> YOUR OBJECTIVE
A single figure is required: the number of lines below that contain "order".

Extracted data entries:

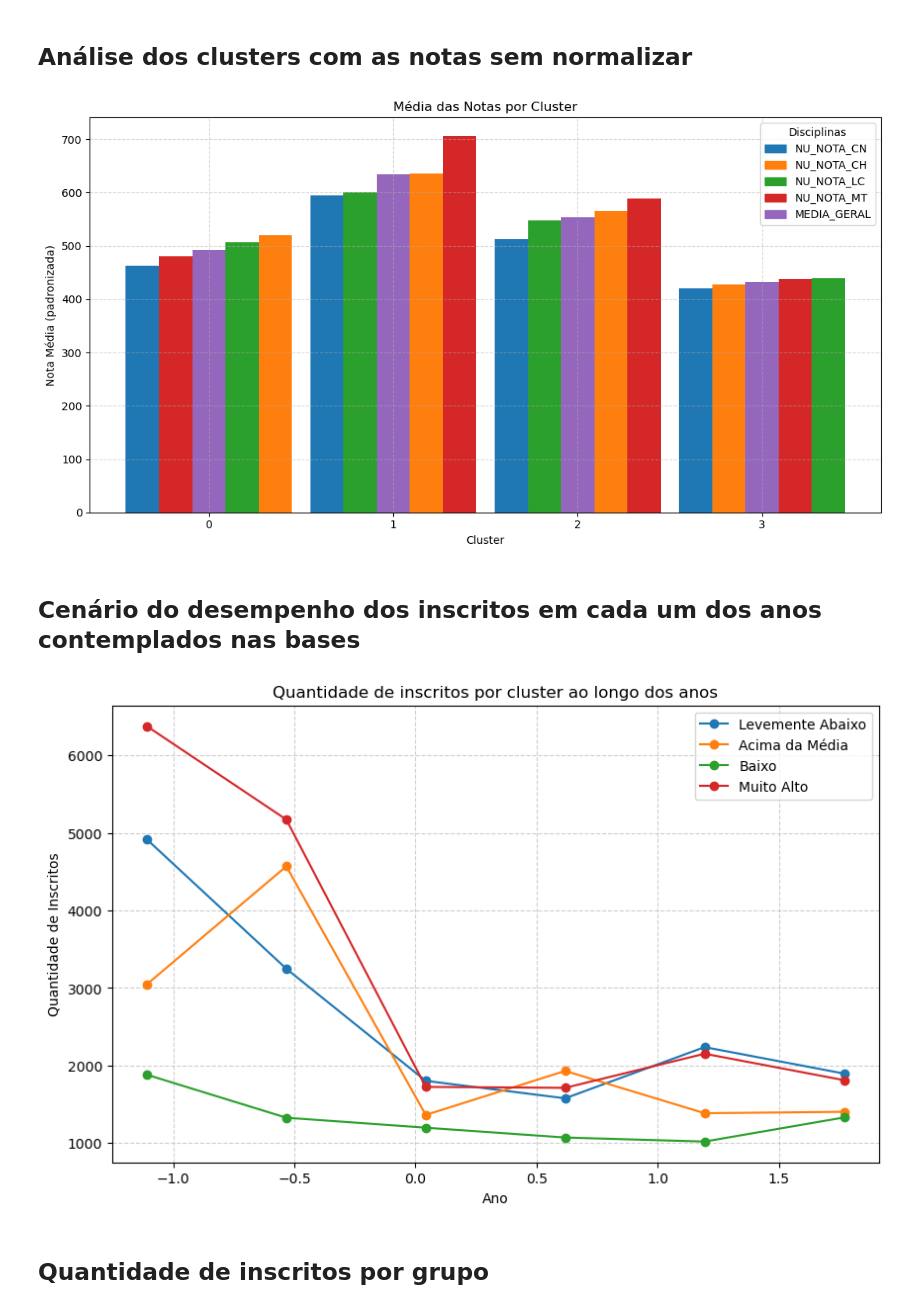
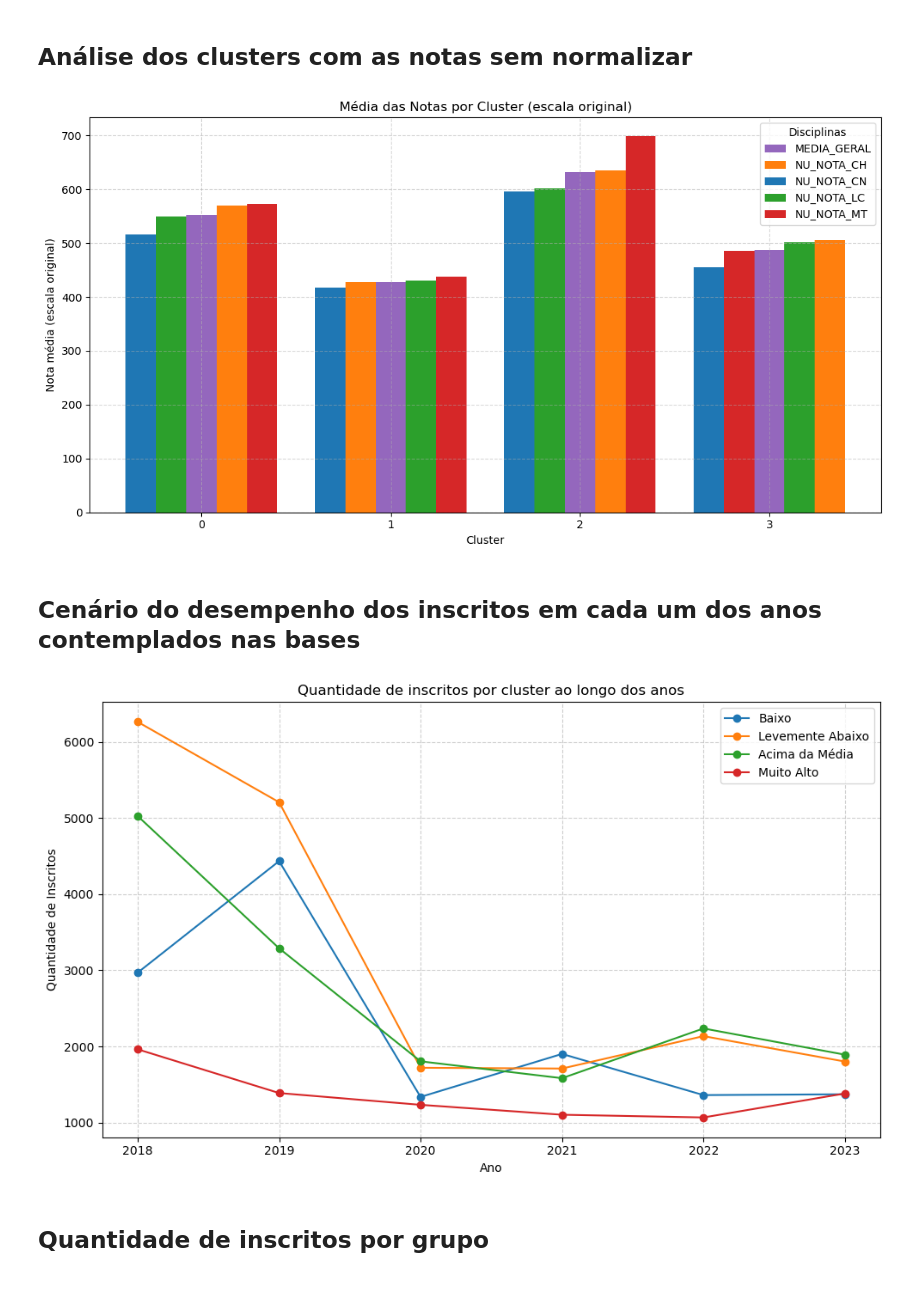
Before and after one commit to NandaLeal/TCC, a Jupyter notebook: TCC - FASE 3 .ipynb, the cells around one changed output. Saved outputs shown, nothing was run; the diff lists cells and outputs as text; code cells hidden in the pictures.

```diff
--- a/TCC - FASE 3 .ipynb
+++ b/TCC - FASE 3 .ipynb
@@ -490,7 +498,11 @@ Cluster
 # %% [markdown]
 ## **Análise dos clusters com as notas sem normalizar**
 # %%
-resumo_mean = notas.groupby("Cluster")[colunas_notas + ["MEDIA_GERAL"]].mean()
+notas_orig = notas.copy()
+notas_orig["Cluster"] = labels_final
+
+colunas_notas = ["NU_NOTA_CN", "NU_NOTA_CH", "NU_NOTA_LC", "NU_NOTA_MT"]
+resumo_mean = notas_orig.groupby("Cluster")[colunas_notas + ["MEDIA_GERAL"]].mean()
 
 long = (
     resumo_mean.reset_index()
@@ -509,70 +521,81 @@ cores = {d: palette[i % len(palette)] for i, d in enumerate(disciplinas)}
 
 clusters = sorted(long["Cluster"].unique().tolist())
 n_vars = long["Disciplina"].nunique()
-width = 0.18
+width = 0.8 / n_vars
 
 centros = {c: i for i, c in enumerate(clusters)}
+offsets = {r: (r - (n_vars + 1) / 2) * width for r in range(1, n_vars + 1)}
 
-offsets = {r: (r - (n_vars + 1) / 2) * width for r in range(1, n_vars + 1)}
-long["x"] = long.apply(lambda r: centros[r["Cluster"]] + offsets[r["Rank"]], axis=1)
-
+long["x"] = long["Cluster"].map(centros) + long["Rank"].map(offsets)
 
 fig, ax = plt.subplots(figsize=(11, 6))
-for _, row in long.iterrows():
-    ax.bar(row["x"], row["Valor"], width=width, color=cores[row["Disciplina"]])
+
+for disc, sub in long.groupby("Disciplina"):
+    ax.bar(sub["x"], sub["Valor"], width=width, label=disc, color=cores[disc])
 
 ax.set_xticks(list(centros.values()))
 ax.set_xticklabels([str(c) for c in clusters])
 
-from matplotlib.patches import Patch
-handles = [Patch(color=cores[d], label=d) for d in disciplinas]
-ax.legend(handles=handles, title="Disciplinas")
-
-ax.set_title("Média das Notas por Cluster")
+ax.legend(title="Disciplinas")
+ax.set_title("Média das Notas por Cluster (escala original)")
 ax.set_xlabel("Cluster")
-ax.set_ylabel("Nota Média (padronizada)")
+ax.set_ylabel("Nota média (escala original)")
 ax.grid(True, linestyle="--", alpha=0.5)
 plt.tight_layout()
 plt.show()
 # %% [output]
-[figure, old version]
+[figure, new version]
 # %% [markdown]
 ## **Cenário do desempenho dos inscritos em cada um dos anos contemplados nas bases**
 # %%
 colunas_notas = ["NU_ANO", "NU_NOTA_CN", "NU_NOTA_CH", "NU_NOTA_LC", "NU_NOTA_MT"]
-notas = df_ifnmg[colunas_notas].dropna()
+notas = df_ifnmg[colunas_notas].dropna().copy()
 
-notas["MEDIA_GERAL"] = notas[["NU_NOTA_CN", "NU_NOTA_CH", "NU_NOTA_LC", "NU_NOTA_MT"]].mean(axis=1)
+notas["MEDIA_GERAL"] = notas[["NU_NOTA_CN","NU_NOTA_CH","NU_NOTA_LC","NU_NOTA_MT"]].mean(axis=1)
+
+X = notas[["NU_NOTA_CN","NU_NOTA_CH","NU_NOTA_LC","NU_NOTA_MT"]].values
+
+scaler = StandardScaler()
+Xz = scaler.fit_transform(X)
 
 kmeans_final = KMeans(n_clusters=4, random_state=42, n_init=10)
-notas["Cluster"] = kmeans_final.fit_predict(
-    notas[["NU_NOTA_CN", "NU_NOTA_CH", "NU_NOTA_LC", "NU_NOTA_MT"]]
-)
+labels = kmeans_final.fit_predict(Xz)
 
-contagem = notas.groupby(["NU_ANO", "Cluster"]).size().reset_index(name="Quantidade")
+centers = kmeans_final.cluster_centers_          # centróides no espaço padronizado
+centers_mean = centers.mean(axis=1)              # média de cada centróide
+order = np.argsort(centers_mean)                 # do "pior" ao "melhor"
 
-# Mapeia os nomes dos clusters
-cluster_nomes = {
-    0: "Levemente Abaixo",
-    1: "Acima da Média",
-    2: "Baixo",
+old_to_rank = {old_label: rank for rank, old_label in enumerate(order)}
+
+rank_to_name = {
+    0: "Baixo",
+    1: "Levemente Abaixo",
+    2: "Acima da Média",
     3: "Muito Alto"
 }
-contagem["Cluster"] = contagem["Cluster"].map(cluster_nomes)
 
+notas["Cluster"] = [rank_to_name[old_to_rank[l]] for l in labels]
+
+contagem = (notas.groupby(["NU_ANO", "Cluster"])
+                 .size()
+                 .reset_index(name="Quantidade"))
+
+# (opcional) gráfico de linhas
 plt.figure(figsize=(10,6))
-for nome in contagem["Cluster"].unique():
+for nome in ["Baixo","Levemente Abaixo","Acima da Média","Muito Alto"]:
     df_plot = contagem[contagem["Cluster"] == nome]
-    plt.plot(df_plot["NU_ANO"], df_plot["Quantidade"], marker="o", label=nome)
+    if not df_plot.empty:
+        plt.plot(df_plot["NU_ANO"], df_plot["Quantidade"], marker="o", label=nome)
 
 plt.title("Quantidade de inscritos por cluster ao longo dos anos")
 plt.xlabel("Ano")
 plt.ylabel("Quantidade de Inscritos")
 plt.legend()
 plt.grid(True, linestyle="--", alpha=0.6)
+plt.tight_layout()
 plt.show()
 # %% [output]
-[figure, old version]
+[figure, new version]
 # %% [markdown]
 ## **Quantidade de inscritos por grupo**
 # %%
```
Also changed, not shown: parts of 20 cells of this notebook.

> SOLUTION
2